As I stood in line at the pack-n-ship place in town, an elderly farmer came in. An instant character, raw-boned, scarecrow-thin, with a driftwood face and a jujube-size cyst on the edge of his left eyelid. Baggy, sun-faded denims with permanent dirt stains on the seat and a washed-out, long-sleeved gray shirt sagged on his clothesline frame. The wind had combed his pure white hair for him, and on his shoulder hung a homemade canvas fruit picking bag, as if he'd wandered in directly from a grove.
He seemed a bit antsy, and I had fifty pounds of books to ship, so I let him go ahead of me in line. He smelled of dirt and weedkiller, sunshine and old-guy sweat. He told the clerk he wanted to ship the grapefruit in his bag, which the clerk immediately informed him that he couldn't do. Florida currently prohibits private shipping fruit out of state to prevent the spread of citrus canker.
"It's goin'-a Washington D.C.," the farmer told the clerk. "They doan have no groves so they doan care 'bout the canker."
The clerk turned him down a second time and went to answer the phone. The farmer turned to me and asked if the post office would ship his fruit. I told him that, as far as I knew, no one would. While we were waiting for the clerk, the farmer took a grapefruit from his bag and held it out for me to admire.
I eyed what looked like a pale yellow cantelope, with faint rain-mold streaks on the rind (this is a sign of authentic homegrown; the streaks are always washed off commercially-sold fruit, which is sometimes also dyed and waxed.) I'm not exaggerating on the size, either -- it had to be the largest grapefruit I've ever seen. The farmer told me his trees often produced eight pounders. I imagined he spent a lot of time shoring up his trees with cotton ties and two by twos to keep the weight of the fruit from snapping the branches.

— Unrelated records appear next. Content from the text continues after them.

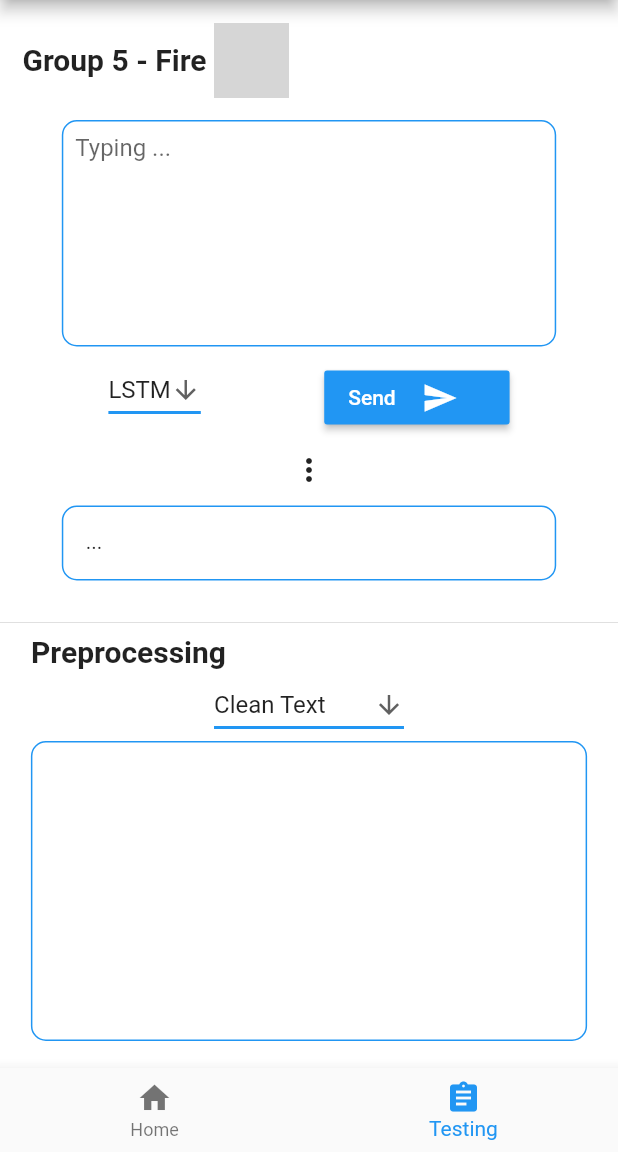
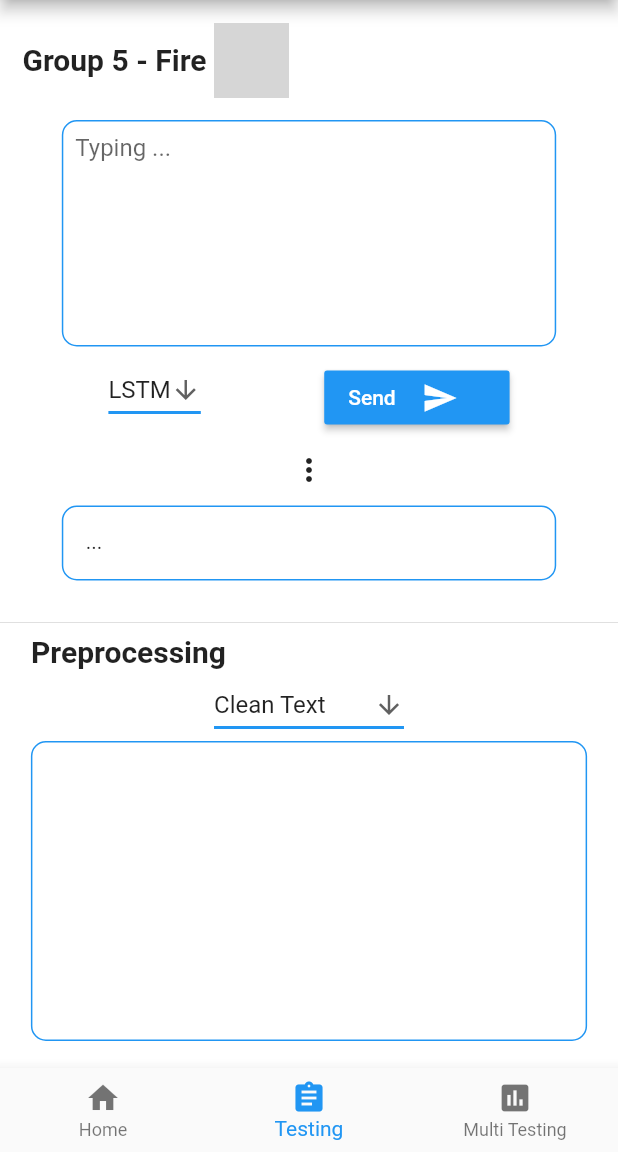
Before and after one commit to bigdog156/Youtube_Spam_Flutter, a Flutter app: the screen it shows after launch, item 2 of the bottom bar chosen, on a phone screen of 412 x 824 dp, the part 84-1236 px from its top. Run offline on Flutter 3.47's test engine with Material 2 defaults, Android fonts, the phone set to English and light mode, and no system bars; our stand-ins replace dio; grey boxes are pictures that could not be loaded.

Commit message:
Update UI predict all

```diff
--- a/lib/main.dart
+++ b/lib/main.dart
@@ -1,4 +1,5 @@
 import 'package:Youtube_Spam/model/algorithm.dart';
+import 'package:Youtube_Spam/page/config_page.dart';
 import 'package:Youtube_Spam/page/page_home.dart';
 import 'package:Youtube_Spam/page/youtube_page.dart';
 import 'package:flutter/material.dart';
@@ -23,7 +24,14 @@ class MyApp extends StatelessWidget {
         primarySwatch: Colors.blue,
         visualDensity: VisualDensity.adaptivePlatformDensity,
       ),
-      home: MyHomePage(),
+//      home: MyHomePage(),
+      initialRoute: '/',
+      routes: {
+        // When navigating to the "/" route, build the FirstScreen widget.
+        '/': (context) => MyHomePage(),
+        // When navigating to the "/second" route, build the SecondScreen widget.
+        '/config': (context) => ConfigPage(),
+      },
     );
   }
 }
--- a/lib/model/algorithm.dart
+++ b/lib/model/algorithm.dart
@@ -3,6 +3,7 @@ import 'package:flutter/cupertino.dart';
 class Algorithm extends ChangeNotifier{
   String algorithm = 'LSTM';
   String preProcessText = 'Clean Text';
+  String url = "http://127.0.0.1:1998/";
   void changeAlgorithm(String algo){
     this.algorithm = algo;
     notifyListeners();
@@ -12,4 +13,8 @@ class Algorithm extends ChangeNotifier{
     this.preProcessText = pre;
     notifyListeners();
   }
+  void changeUrl(String url){
+    this.url = "http://"+url;
+    notifyListeners();
+  }
 }
--- /dev/null
+++ b/lib/model/items.dart
@@ -0,0 +1,25 @@
+import 'dart:convert';
+
+Items itemsFromJson(String str) => Items.fromJson(json.decode(str));
+
+String itemsToJson(Items data) => json.encode(data.toJson());
+
+class Items {
+  Items({
+    this.multi,
+    this.results,
+  });
+
+  String multi;
+  List<List<dynamic>> results;
+
+  factory Items.fromJson(Map<String, dynamic> json) => Items(
+    multi: json["Multi"],
+    results: List<List<dynamic>>.from(json["results"].map((x) => List<dynamic>.from(x.map((x) => x)))),
+  );
+
+  Map<String, dynamic> toJson() => {
+    "Multi": multi,
+    "results": List<dynamic>.from(results.map((x) => List<dynamic>.from(x.map((x) => x)))),
+  };
+}
--- /dev/null
+++ b/lib/model/multi_predict.dart
@@ -0,0 +1,21 @@
+import 'dart:convert';
+
+Multi multiFromJson(String str) => Multi.fromJson(json.decode(str));
+
+String multiToJson(Multi data) => json.encode(data.toJson());
+
+class Multi {
+  Multi({
+    this.multi,
+  });
+
+  String multi;
+
+  factory Multi.fromJson(Map<String, dynamic> json) => Multi(
+    multi: json["Multi"],
+  );
+
+  Map<String, dynamic> toJson() => {
+    "Multi": multi,
+  };
+}
--- a/lib/page/page_testing.dart
+++ b/lib/page/page_testing.dart
@@ -1,6 +1,7 @@
 import 'package:Youtube_Spam/model/algorithm.dart';
 import 'package:Youtube_Spam/widgets/dropdown_basic.dart';
 import 'package:Youtube_Spam/widgets/dropdown_button.dart';
+import 'package:Youtube_Spam/widgets/title_group.dart';
 import 'package:flutter/material.dart';
 import 'package:Youtube_Spam/repo/repo_api.dart';
 import 'package:Youtube_Spam/model/result.dart';
@@ -32,6 +33,13 @@ class _PageMainState extends State<PageMain> {
   void didChangeDependencies() {
     // TODO: implement didChangeDependencies
     super.didChangeDependencies();
+    apiRepo = ApiRepo(urlApi: Provider.of<Algorithm>(context).url);
+  }
+  @override
+  void dispose() {
+    // TODO: implement dispose
+    super.dispose();
+    editingController.dispose();
   }
   @override
   Widget build(BuildContext context) {
@@ -42,7 +50,7 @@ class _PageMainState extends State<PageMain> {
           child: Column(
             crossAxisAlignment: CrossAxisAlignment.center,
             children: <Widget>[
-              titleGroup(),
+              TitleGroup(),
               formInputTest(),
               Row(
                 mainAxisAlignment: MainAxisAlignment.spaceEvenly,
@@ -103,20 +111,20 @@ class _PageMainState extends State<PageMain> {
       },
       itemBuilder: (BuildContext context) => <PopupMenuEntry<String>>[
         const PopupMenuItem<String>(
-          value: 'LIKE THIS COMMENT IF YOU ARE WATCHING.',
-          child: Text('Example1 - Spam'),
+          value: "hey guys!! visit my channel pleaase (i'm searching a dream), https://www.youtube.com/watch?, nanidefk@gmail.com, 888.888.8888, 100.000 ",
+          child: Text('Example1'),
         ),
         const PopupMenuItem<String>(
           value: 'Such a shame that this song didnt reach 1B in 10 years',
-          child: Text('Example2 - NoSpam'),
+          child: Text('Example2'),
         ),
         const PopupMenuItem<String>(
           value: 'I just remembered the song because of Alvin',
-          child: Text('Example3 - NoSpam'),
+          child: Text('Example3'),
         ),
         const PopupMenuItem<String>(
           value: 'Take a look at this video on YouTube',
-          child: Text('Example4 - Spam'),
+          child: Text('Example4'),
         ),
       ],
     );
@@ -177,25 +185,6 @@ class _PageMainState extends State<PageMain> {
     );
   }
 
-  Widget titleGroup(){
-    return Container(
-      padding: EdgeInsets.all(15),
-      child: Row(
-        children: <Widget>[
-          Text("Group 5 - Fire ", style: TextStyle(
-            fontSize: 20,
-            fontWeight: FontWeight.bold
-          ),
-          ),
-          Container(
-              width: 50,
-              height: 50,
-              child: Image.asset('fire1.png', fit: BoxFit.fill,)
-          )
-        ],
-      ),
-    );
-  }
   Widget formInputTest(){
     return Container(
       width: MediaQuery.of(context).size.width*0.8,
@@ -222,7 +211,6 @@ class _PageMainState extends State<PageMain> {
 
   Widget resultWidget(){
     return Container(
-//      margin: EdgeInsets.only(left: 10),
       height: 50,
       width: MediaQuery.of(context).size.width* 0.8,
       decoration: BoxDecoration(
--- a/lib/page/youtube_page.dart
+++ b/lib/page/youtube_page.dart
@@ -14,7 +14,8 @@ class _YoutubeSpamPageState extends State<YoutubeSpamPage> {
 
   List<Widget> _list = [
     PageHome(),
-    PageMain()
+    PageMain(),
+    PageMultiTask()
   ];
   int _currentIndex = 0;
   @override
@@ -51,6 +52,10 @@ class _YoutubeSpamPageState extends State<YoutubeSpamPage> {
           BottomNavigationBarItem(
             icon: Icon(Icons.assignment),
             title: Text('Testing')
+          ),
+          BottomNavigationBarItem(
+              icon: Icon(Icons.assessment),
+              title: Text('Multi Testing')
           )
         ],
       )
--- a/lib/repo/repo_api.dart
+++ b/lib/repo/repo_api.dart
@@ -1,3 +1,4 @@
+import 'package:Youtube_Spam/model/multi_predict.dart';
 import 'package:dio/dio.dart';
 import 'package:Youtube_Spam/model/result.dart';
 import 'dart:async';
@@ -8,6 +9,17 @@ class ApiRepo{
   Future<int> getTest() async{
     Response response = await Dio().get(urlApi);
     return response.statusCode;
+  }
+  Future<Multi> getMultiPredict(String method, int id) async{
+    Response response = await Dio().post(urlApi+"/multipredict",
+      data: {
+        "method":method,
+        "id": id
+      }
+    );
+    Multi multi = multiFromJson(response.toString());
+    print(multi);
+    return multi;
   }
   Future<Result> getResultNP(String data) async{
     Response response = await Dio().post(urlApi+"/np",
--- /dev/null
+++ b/lib/widgets/title_group.dart
@@ -0,0 +1,24 @@
+import 'package:flutter/material.dart';
+
+class TitleGroup extends StatelessWidget {
+  @override
+  Widget build(BuildContext context) {
+    return Container(
+      padding: EdgeInsets.all(15),
+      child: Row(
+        children: <Widget>[
+          Text("Group 5 - Fire ", style: TextStyle(
+              fontSize: 20,
+              fontWeight: FontWeight.bold
+          ),
+          ),
+          Container(
+              width: 50,
+              height: 50,
+              child: Image.asset('fire1.png', fit: BoxFit.fill,)
+          )
+        ],
+      ),
+    );
+  }
+}
```
Also changed, not shown: lib/model/item_main.dart (deleted, +0 -14 lines), lib/page/config_page.dart (added, +89 -0 lines), lib/page/page_home.dart (+18 -2 lines), lib/page/page_list_comments.dart (+119 -36 lines).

I love grapefruit, and miss it terribly (I haven't been able to eat it for six months because it reacts with my medications) but that farmer's goliath specimen made me uneasy. He mentioned his graefruit were very juicy and full of seeds, but what else was in them? What was he using as fertilizer? Had he planted his trees over some septic tanks? Why bring a bag of just-picked grapefruit directly from the grove to a shipper? Anyone even remotely involved with citrus knows the state law; I know it. And why so adamant to send it to Washington D.C.?
I never thought something as ordinary as a grapefruit could give me the creeps, but that one did.
The clerk finally got off the phone, and for the third time refused to ship the grapefruit for the farmer. The farmer asked if he brought in a box to the post office and didn't say there was grapefuit in it, would they ship it? I shrugged. The clerk said it was between him and his conscience. The farmer bought a big box from the clerk, paid for it in quarters and ambled out.
I may have acted non-committal, but I doubted the farmer would get his fruit past the folks at the post office. Grapefruit has a distinctive smell, very sharp-bitter, that is especially intense if the rind is bruised or scored. Unless he seals the shipment in plastic, the odor will give it away.
The encounter got to me, though. By the time I shipped my boxes and returned to my car, I had worked out in my head five different ways to explain the farmer and his strange fruit:
1. A love gift to the farmer's old flame, who is dying of cancer in some hospital in Washington. A nurse will open the box for her and try to whisk it away, her rich husband will veto that, peel one and listen to her talk about the farmer as he feeds her the sections one by one.
2. Shrapnel bombs disguised as grapefruit, being sent to a certain Congressional Committee that has pissed off that farmer for the last time.
3. The final volley in a life-long feud between two brothers: one who got rich selling out the citrus industry as a lobbyist while his brother stayed home to farm the family groves (lobbyist brother has just been convicted in the Abramoff scandal, has lost everything, and is going to jail.)
4. Alien pods carrying something much worse than canker to Washington.
5. Grandpa's annual late-January, post-harvest box, sent as a gift to his son, daughter-in-law and grandkids, who will have to give half away to the neighbors, who will look at the size of them and wonder what the hell we have in the water here in Florida. One of the grandkids will dig out the designer tulip bulbs in her mother's windowbox and plant some of the seeds.
Or the whole thing could serve as the topic of a writer's weblog post on the method she uses to sketch out story ideas to get them out of her thoughts, onto paper and into a file so she can work on the WIP without mutant citrus dancing in her head.
How do you writers out there deal with your strange fruit?